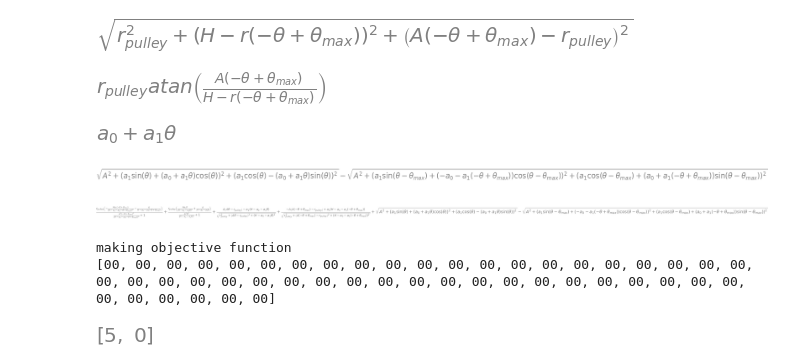
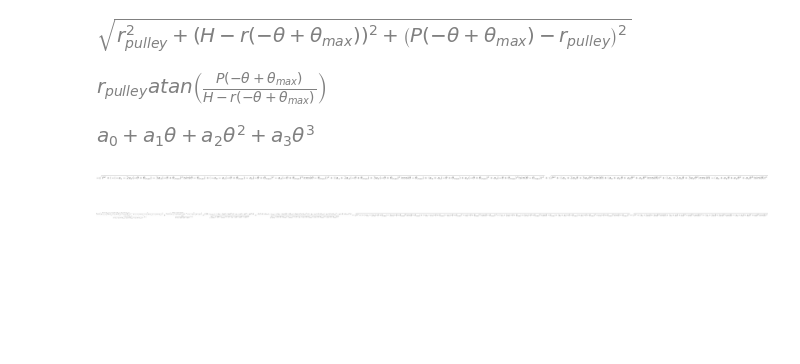
Before and after one commit to kylebme/winch-optimization, a Jupyter notebook: WinchOptimization-DerivativeMethod-Casadi-Full.ipynb, the cells around one changed output. Cells and saved outputs as stored; diff of their text form; code cells hidden in the pictures; blank space fills up the shorter version.

```diff
--- a/WinchOptimization-DerivativeMethod-Casadi-Full.ipynb
+++ b/WinchOptimization-DerivativeMethod-Casadi-Full.ipynb
@@ -9,21 +9,21 @@ from mpl_toolkits.mplot3d import Axes3D
 %matplotlib inline
 # %%
 # Define symbols for use with SymPy
-# Non-symbolic versions of these (floating point usually) are denoted with an underscore before or after
-x, y, z, theta, r, r_pulley, theta1, A, C, theta_max, H, n =\
-symbols('x y z theta r r_pulley theta1 A C theta_max H, n')
+# Non-symbolic versions of these (floating point usually)
+# are denoted with an underscore before
+theta, r, r_pulley, P, theta_max, H = symbols('theta r r_pulley P theta_max H')
 
 # Define parametric equations of winches
 
 def winch1_with_r(r):
     return [r * cos(theta),
             r * sin(theta),
-            A * theta]
+            P * theta]
 
 def winch2_with_r(r):
     return [r * (cos(-theta)),
             r * (sin(-theta)),
-            A * (-theta)]
+            P * (-theta)]
 
 winch2_with_r(Function('r')(theta)) # print out winch2
 # %% [output]
@@ -86,7 +91,7 @@ Larc2_with_r(Function('r')(theta))
 [figure]
 # %%
 # Create a polynomial sequence of desired order
-order = 1
+order = 3
 a = symbols('a:{}'.format(order+1))
 R = symbols('R')
 R = a[0]
@@ -94,4 +99,4 @@ for i in range(1, order+1):
     R += a[i] * theta**i
 R
 # %% [output]
-[figure, old version]
+[figure, new version]
@@ -105,8 +103,11 @@ R
 # %%
-dLtotalWinch = dL_parametric(winch1_with_r(R)).doit() - dL_parametric(winch2_with_r(R)).doit().subs(theta, theta_max - theta)
+# Create the full winch length derivative equation,
+# with the desired R function substituted in before taking the derivative
+dLtotalWinch = (dL_parametric(winch1_with_r(R)).doit()
+                - dL_parametric(winch2_with_r(R)).doit().subs(theta, theta_max - theta))
 dLtotalWinch
 # %% [output]
-[figure, old version]
+[figure, new version]
 # %%
 dLtotal = (dLtotalWinch
            + diff(Lmiddle1_with_r(R), theta)
@@ -114,9 +115,9 @@ dLtotal = (dLtotalWinch
            + diff(Larc1_with_r(R), theta)
            + diff(Larc2_with_r(R), theta)
           )
-dLlam = lambdify([theta, A, H, theta_max, a], dLtotal)
+dLlam = lambdify([theta, P, H, theta_max, a], dLtotal)
 R_lam = lambdify([a, theta], R, "sympy")
 dLtotal
 # %% [output]
-[figure, old version]
+[figure, new version]
 # %%
@@ -138,48 +138,0 @@ def sympy2casadi(sympy_expr,sympy_var,casadi_var):
-# %%
-# Run optimization
-dtheta = 1
-theta_max_ = 15*np.pi
-A_ = 1.0
-H_ = 40.0
-r_pulley_ = 10.0
-min_radius = 5.0
-max_radius = 8.0
-a_0 = [5] # arbitrary non-zero constant radius
-for i in range(order):
-    a_0.append(0)
-
-theta_range = np.arange(0, theta_max_, dtheta)
-
-print("making objective function")
-#objective = 0
-radius_constraint = []
-dLtotal_with_constants = dLtotal.subs({A: A_,
-                                       H: H_,
-                                       theta_max: theta_max_,
-                                       r_pulley: r_pulley_
-                                      })
-dLtotal_lam = lambdify(theta, dLtotal_with_constants, "sympy")
-a_casadi = casadi.SX.sym('a', order+1)
-
-objective_vec = casadi.SX(len(theta_range),1)
-print(objective_vec)
-
-for index, theta_ in enumerate(theta_range):
-    #objective = objective + dLtotal_with_constants.subs({theta: theta_}) ** 2
-    objective_vec[index] = sympy2casadi(dLtotal_lam(theta_), a, a_casadi)
-    radius_constraint.append(
-        sympy2casadi(R_lam(a, theta_), a, a_casadi))
-
-#print(objective_vec)
-objective = casadi.norm_2(objective_vec)
-#print(objective)
-
-#print("converting sympy2casadi")
-#obj_casadi = sympy2casadi(objective, a, a_casadi)
-# %% [output]
-making objective function
-[00, 00, 00, 00, 00, 00, 00, 00, 00, 00, 00, 00, 00, 00, 00, 00, 00, 00, 00, 00, 00, 00, 00, 00, 00, 00, 00, 00, 00, 00, 00, 00, 00, 00, 00, 00, 00, 00, 00, 00, 00, 00, 00, 00, 00, 00, 00, 00]
-# %%
-a_0
-# %% [output]
-[figure, removed]
```
Also changed, not shown: parts of 12 cells of this notebook.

• • • •

■ Exercise ■
Determine how many lines of the records above contain the word "WinchOptimization", and report only that number.

■ Result of the task ■
3